I think we're going to see far more interesting "enhancements" than the equivalent of a DVD with a director's cut. First of all, though, I think it's very likely that readers will have choices on how much enhancement they want at any point in the reading process. You'll be able to click on "usual settings" that allow your reading device to deliver your preference -- which may be for just text, or text with illustrations, or text with soft jazz underneath, you name it. Color and speed will be variable. Font size, easily changed (oh blessings for us mid-lifers). Language (think of the possibilities for dual-language "facing pages" as we've known them in some books; think of being able to discuss texts with readers around the globe).OK, the reason I just posted it here in full is this: I suddenly realized that Jasper Fforde's absurdly wonderful "crime fiction" series in an alternate reality where books can change, characters emerge to do mischief, plots warp into daily life -- has been prescient! That's what the enhanced e-book will FEEL like! We are in for a grand adventure, and I take particular delight in seeing that it's going to integrate global mysteries in fresh new ways, too. Hurrah!!!
Then I think there will be accepted levels and types of enhancement for different types of books. Children's picturebooks may have read-aloud settings that push children to sound things out or praise them for finding particular words or letters. Animal sounds, character voices, colors, you name it -- again, with some sort of controls for who gets how much, and when. Chapter books may have auto reward settings to encourage slow readers. For readers who tend to skim too quickly, there could be embedded responses needed -- if you can't say "why" Carla arrived at the house of the duck, you can't open the next chapter. Go back and re-read.
I'll leave middle grades and YA novels to your imagination.
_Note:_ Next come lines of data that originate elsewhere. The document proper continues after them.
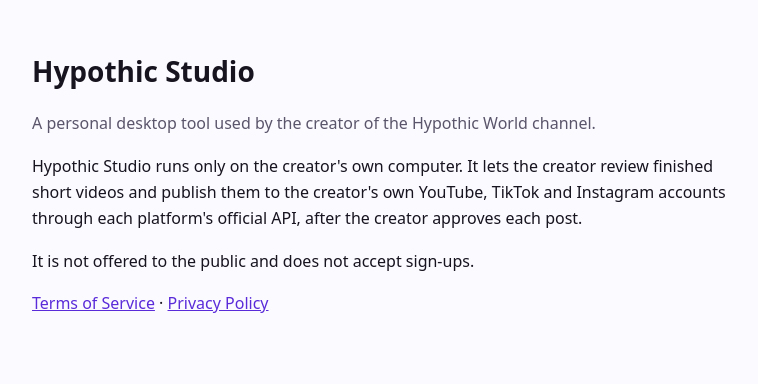
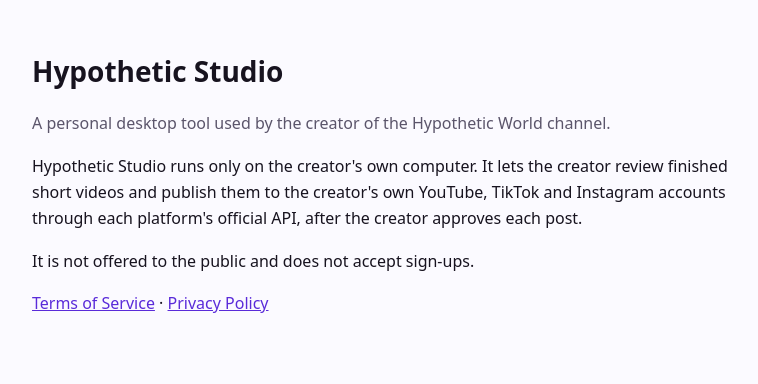
Before and after one commit to shymoncev/hypothic-studio, a plain HTML site: page index.html in a window 1280 px wide. Shown: the whole page, without its empty margins (248-1006 px from the left). Drawn offline with Linux system fonts and the light colour scheme.

Commit message:
Rename to Hypothetic World
Co-Authored-By: Claude Opus 5.5 <noreply@anthropic.com>

```diff
--- a/index.html
+++ b/index.html
@@ -1,5 +1,5 @@
-<!doctype html><html lang="en"><head><meta charset="utf-8"><meta name="viewport" content="width=device-width,initial-scale=1"><title>Hypothic Studio</title><link rel="stylesheet" href="style.css"></head>
-<body><main><h1>Hypothic Studio</h1><p class="m">A personal desktop tool used by the creator of the Hypothic World channel.</p>
-<p>Hypothic Studio runs only on the creator's own computer. It lets the creator review finished short videos and publish them to the creator's own YouTube, TikTok and Instagram accounts through each platform's official API, after the creator approves each post.</p>
+<!doctype html><html lang="en"><head><meta charset="utf-8"><meta name="viewport" content="width=device-width,initial-scale=1"><title>Hypothetic Studio</title><link rel="stylesheet" href="style.css"></head>
+<body><main><h1>Hypothetic Studio</h1><p class="m">A personal desktop tool used by the creator of the Hypothetic World channel.</p>
+<p>Hypothetic Studio runs only on the creator's own computer. It lets the creator review finished short videos and publish them to the creator's own YouTube, TikTok and Instagram accounts through each platform's official API, after the creator approves each post.</p>
 <p>It is not offered to the public and does not accept sign-ups.</p>
 <p><a href="terms.html">Terms of Service</a> · <a href="privacy.html">Privacy Policy</a></p></main></body></html>
```
Also changed, not shown: privacy.html (+2 -2 lines), terms.html (+2 -2 lines).
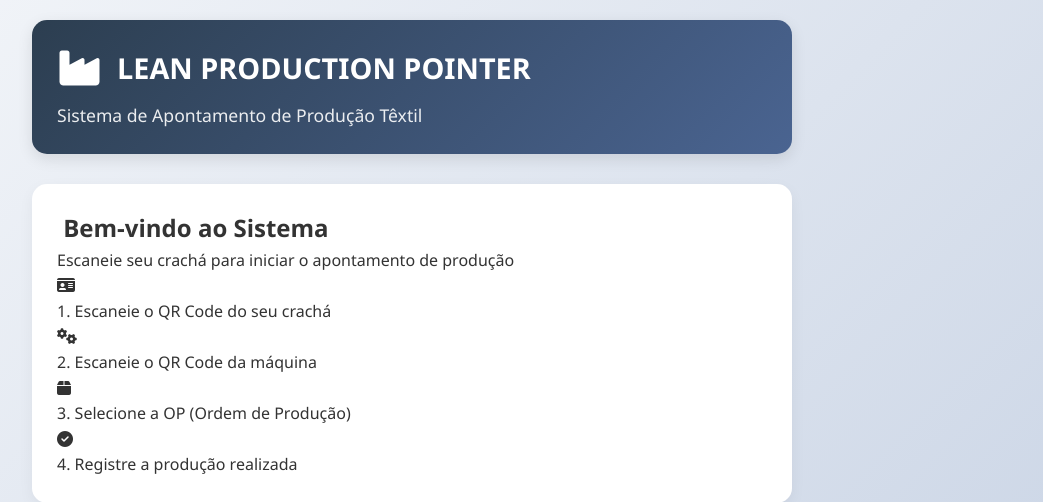
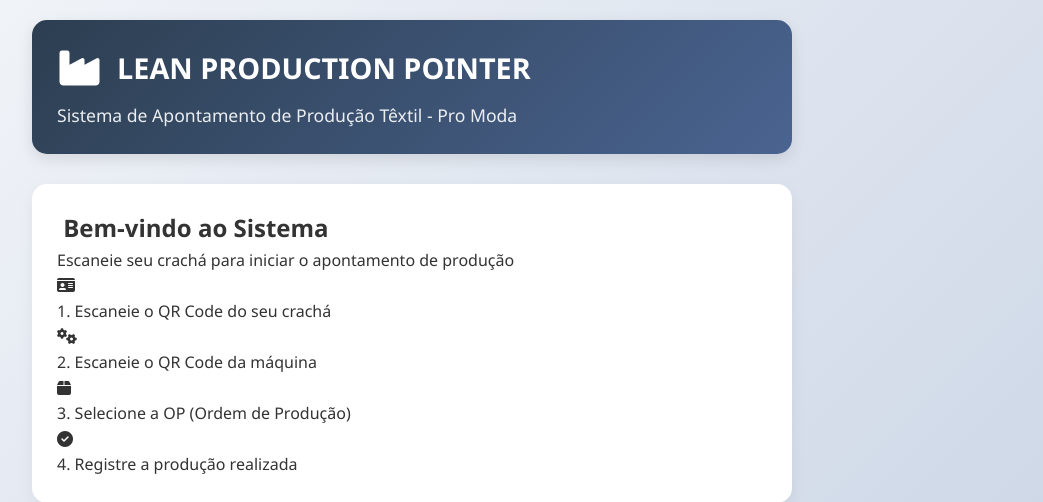
Before and after one commit to devtiagoabreu/lean_production_pointer, a Flask app: page / in a window 1280 px wide. Shown: the top 502 px of the page, without its empty margins (228-1271 px from the left). Run offline with Flask 3, Linux system fonts and the light colour scheme.

Commit message:
versão beta

```diff
--- a/start_easy.py
+++ b/start_easy.py
@@ -1,3 +1,5 @@
+# start_easy.py
+
 #!/usr/bin/env python3
 """
 🚀 INICIAR TUDO AUTOMATICAMENTE - Versão Simplificada
--- a/templates/index.html
+++ b/templates/index.html
@@ -5,7 +5,7 @@
 <head>
     <meta charset="UTF-8">
     <meta name="viewport" content="width=device-width, initial-scale=1.0">
-    <title>Lean Production Pointer</title>
+    <title>Lean Production Pointer - Pro Moda Têxtil</title>
     <link rel="stylesheet" href="{{ url_for('static', filename='css/style.css') }}">
     <link rel="stylesheet" href="https://cdnjs.cloudflare.com/ajax/libs/font-awesome/6.4.0/css/all.min.css">
 </head>
@@ -16,7 +16,7 @@
                 <i class="fas fa-industry"></i>
                 <h1>LEAN PRODUCTION POINTER</h1>
             </div>
-            <p class="subtitle">Sistema de Apontamento de Produção Têxtil</p>
+            <p class="subtitle">Sistema de Apontamento de Produção Têxtil - Pro Moda</p>
         </div>
 
         <div class="main-content">
```
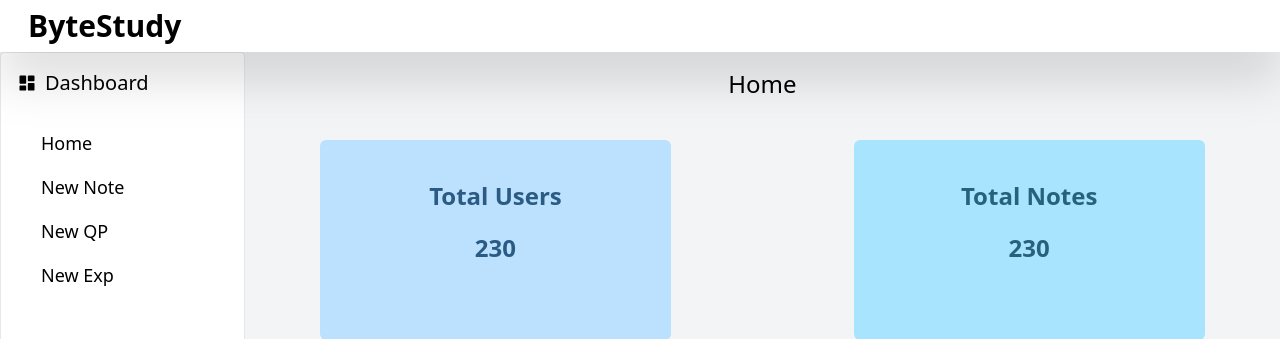
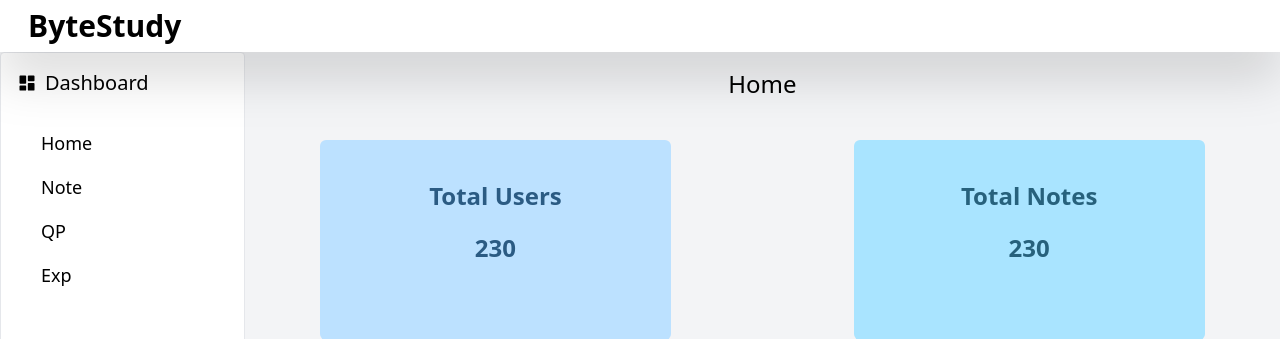
Before and after one commit to shivraj0124/ByteStudy, a React (Vite) app: page /Admin in a window 1280 px wide. Shown: the top 339 px of the page. Built offline with nearby package versions, Linux system fonts and the light colour scheme.

Commit message:
'post-form'

```diff
--- a/src/Components/Admin/AdminDashB.jsx
+++ b/src/Components/Admin/AdminDashB.jsx
@@ -43,9 +43,9 @@
                     </div>
                     <div className='flex flex-col text-lg m-8 list-none' >
                         <Link onClick={handleHome} to='/Admin' className='hover:underline hover:underline-offset-4 decoration-yellow-400 cursor-pointer'>Home</Link>
-                        <li className='mt-4 hover:underline hover:underline-offset-4 decoration-yellow-400 cursor-pointer' onClick={handleAddNew}>New Note</li>
-                        <li className='mt-4 hover:underline hover:underline-offset-4 decoration-yellow-400 cursor-pointer' onClick={handleAddNew}>New QP</li>
-                        <li className='mt-4 hover:underline hover:underline-offset-4 decoration-yellow-400 cursor-pointer' onClick={handleAddNew}>New Exp</li>
+                        <li className='mt-4 hover:underline hover:underline-offset-4 decoration-yellow-400 cursor-pointer' onClick={handleAddNew}>Note</li>
+                        <li className='mt-4 hover:underline hover:underline-offset-4 decoration-yellow-400 cursor-pointer' onClick={handleAddNew}>QP</li>
+                        <li className='mt-4 hover:underline hover:underline-offset-4 decoration-yellow-400 cursor-pointer' onClick={handleAddNew}>Exp</li>
                     </div>
                 </div>
 
@@ -56,9 +56,9 @@
                     </div>
                     <div className='flex flex-col md:hidden text-xl m-8 list-none' >
                         <Link onClick={handleHome} to='/Admin'  className='hover:underline hover:underline-offset-4 decoration-yellow-400 cursor-pointer' >Home</Link>
-                        <li  className='mt-4 hover:underline hover:underline-offset-4 decoration-yellow-400 cursor-pointer' onClick={handleAddNew}>New Note</li>
-                        <li className='mt-4 hover:underline hover:underline-offset-4 decoration-yellow-400 cursor-pointer' onClick={handleAddNew}>New QP</li>
-                        <li className='mt-4 hover:underline hover:underline-offset-4 decoration-yellow-400 cursor-pointer' onClick={handleAddNew}>New Exp</li>
+                        <li  className='mt-4 hover:underline hover:underline-offset-4 decoration-yellow-400 cursor-pointer' onClick={handleAddNew}>Note</li>
+                        <li className='mt-4 hover:underline hover:underline-offset-4 decoration-yellow-400 cursor-pointer' onClick={handleAddNew}>QP</li>
+                        <li className='mt-4 hover:underline hover:underline-offset-4 decoration-yellow-400 cursor-pointer' onClick={handleAddNew}>Exp</li>
                     </div>
                 </div>
                 {/* main view */}
--- a/src/Components/Admin/PostsForm.jsx
+++ b/src/Components/Admin/PostsForm.jsx
@@ -74,7 +74,7 @@
                 subject: selectedSub
             });
             if (data?.success) {
-               toast.success("Material created succesfully")
+               toast.success( `${posts} uploaded succesfully`)
             }
             else {
                 console.log(error)
@@ -105,17 +105,17 @@
 
     return (
         <>
-            <div className="w-100 mt-16 justify-center px-5 lg:px-72 md:pb-52 max-md:pb-16">
+            <div className="w-100 mt-16 justify-center max-xl:px-2 xl:px-52 md:pb-52 max-md:pb-4">
                 <div className="w-[100%] flex md:flex-row max-md:flex-col p-3 bg-slate-300 rounded-md">
                     <div className="w-[40%] max-md:w-[100%] h-auto bg-slate-200">
                         <img src={img1} className="md:h-[100%] w-100 max-md:w-[100%] max-md:h-[20%] rounded-md" alt="Add Posts" />
                     </div>
                     <div className="w-[60%] max-md:w-[100%] max-md:h-[70%] max-md:pb-16 md:h-auto text-center text-2xl font-semibold p-10 max-md:p-5 bg-slate-200">
-                        <h1 className="font underline underline-offset-2">Add {posts}</h1>
-                        <div className="mt-10 text-xl font-normal">
-                            <div className="">
-                                <label>Select department</label>
-                                <Select className="w-full" id="dep" onChange={handleDepChange}>
+                        <h1 className="font underline underline-offset-2">Add New {posts}</h1>
+                        <div className="mt-10 text-xl justify-center font-normal">
+                            <div className="flex max-md:flex-col justify-center  items-center md:flex-row ">
+                                <label className='max-md:w-[100%] font-semibold'>Select department:</label>
+                                <Select className="max-md:w-[80%] md:w-[57%] h-max font-semibold text-2xl m-0 md:ml-1" id="dep" onChange={handleDepChange}>
                                     {dep.map((s) => (
                                         <Option key={s._id} value={s._id}>
                                             {s.name}
@@ -123,13 +123,13 @@
                                     ))}
                                 </Select>
                             </div>
-                            <div className="mt-5">
-                                <label htmlFor="semesters" className="w-[80%]">
+                            <div className="mt-5 flex max-md:flex-col justify-center  items-center md:flex-row ">
+                                <label htmlFor="semesters" className='font-semibold'>
                                     Choose Semester:
                                 </label>
                                 <Select
                                     id="semesters"
-                                    className="w-max focus:outline-none"
+                                    className="max-md:w-[80%] md:w-[57%] font-semibold md:ml-3 focus:outline-none"
                                     value={selectedSem}
                                     onChange={handlesemchange}
                                 >
@@ -141,13 +141,13 @@
                                     ))}
                                 </Select>
                             </div>
-                            <div className="mt-5">
-                                <label htmlFor="subjects" className="w-[80%]">
+                            <div className="mt-5 flex max-md:flex-col justify-center  items-center md:flex-row ">
+                                <label htmlFor="subjects " className='font-semibold'>
                                     Choose Subject:
                                 </label>
                                 <Select
                                     id="semesters"
-                                    className="w-max focus:outline-none"
+                                    className="max-md:w-[80%] md:w-[57%] font-semibold md:ml-7 focus:outline-none"
                                     value={selectedSub}
                                     onChange={handlesubchange}
                                 >
```
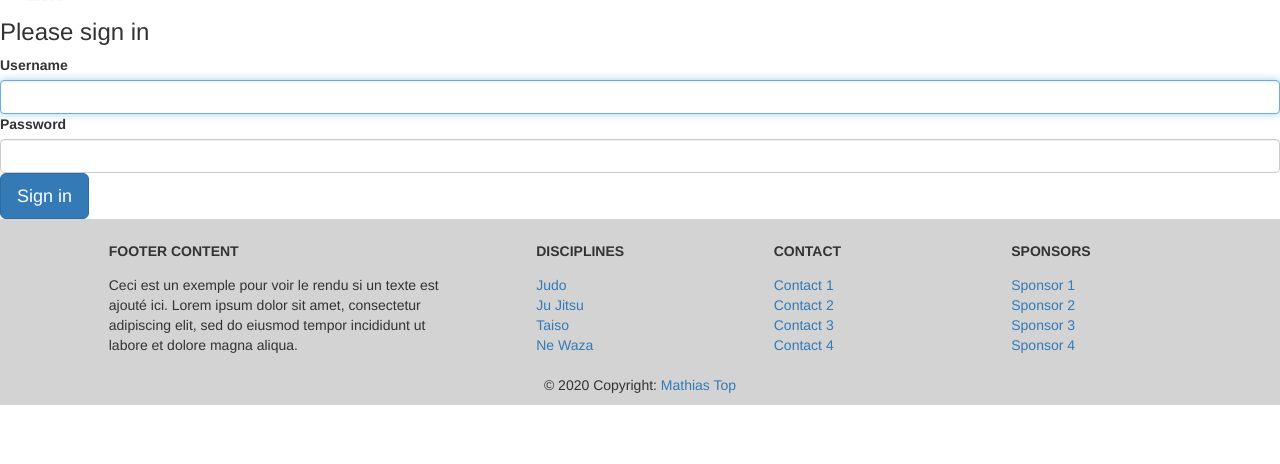
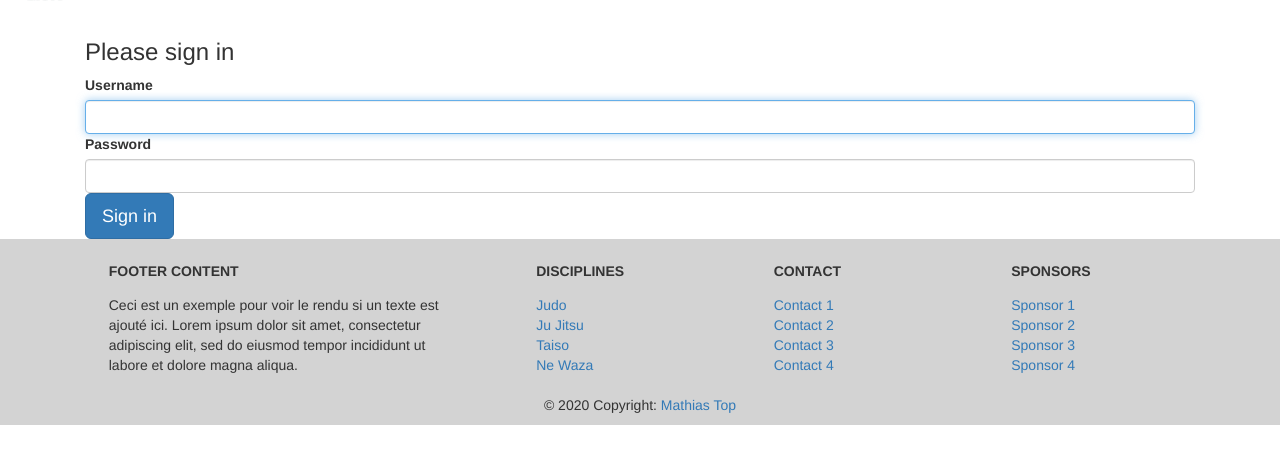
Before and after one commit to mathiastop/site-lille-judo, a Symfony app: template templates/security/login.html.twig in a window 1280 px wide. Shown: the part 63-527 px from the top of the page. Run offline with Twig, Linux system fonts and the light colour scheme; the template is opened without the code that fills it, so the values that code supplies are empty; some libraries are stand-ins or nearby versions.

Commit message:
[~] login.html.twig: in container - base.html.twig: rewrite css class name

```diff
--- a/templates/base.html.twig
+++ b/templates/base.html.twig
@@ -12,7 +12,7 @@
             .dropdown:hover .dropdown-menu{
                 display: block;
             }
-            .page-footer {
+            .footer {
                 background: lightgray;
             }
             .navbar .navbar-nav {
@@ -20,7 +20,6 @@
                 float: none;
                 vertical-align: top;
             }
-
             .navbar .navbar-collapse {
                 text-align: center;
             }
@@ -93,7 +92,7 @@
         {% endif %}
         {% block body %}{% endblock %}
         {% block javascripts %}{% endblock %}
-        <footer class="page-footer font-small stylish-color-dark pt-4">
+        <footer class="footer pt-4">
             <div class="container text-center text-md-left">
                 <div class="row">
                     <div class="col-md-4 mx-auto">
--- a/templates/security/login.html.twig
+++ b/templates/security/login.html.twig
@@ -3,6 +3,7 @@
 {% block title %}Se connecter - Lille Judo{% endblock %}
 
 {% block body %}
+    <div class="container">
         <form method="post">
             {% if error %}
                 <div class="alert alert-danger">{{ error.messageKey|trans(error.messageData, 'security') }}</div>
@@ -39,4 +40,5 @@
                 Sign in
             </button>
         </form>
+    </div>
 {% endblock %}
```
Lines whose indentation alone changed are shown as unchanged.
Nonfiction will be entirely different, I think, with levels of footnoting, hyperlinking, and activity online all optional. Maps will be wonderful! So will bibliographies, which will become both clearer and more (optionally) extensive. And again, there will be options on language, global presence, commentary (think about the levels in religious texts, all controllable by the reader), and interaction with text, author, and reading communities. Art and culture will become part of ordinary learning, instead of being additions provided by clever teachers to bright students who finish the assignments early.
Oh Brave New World, that has such readers in it!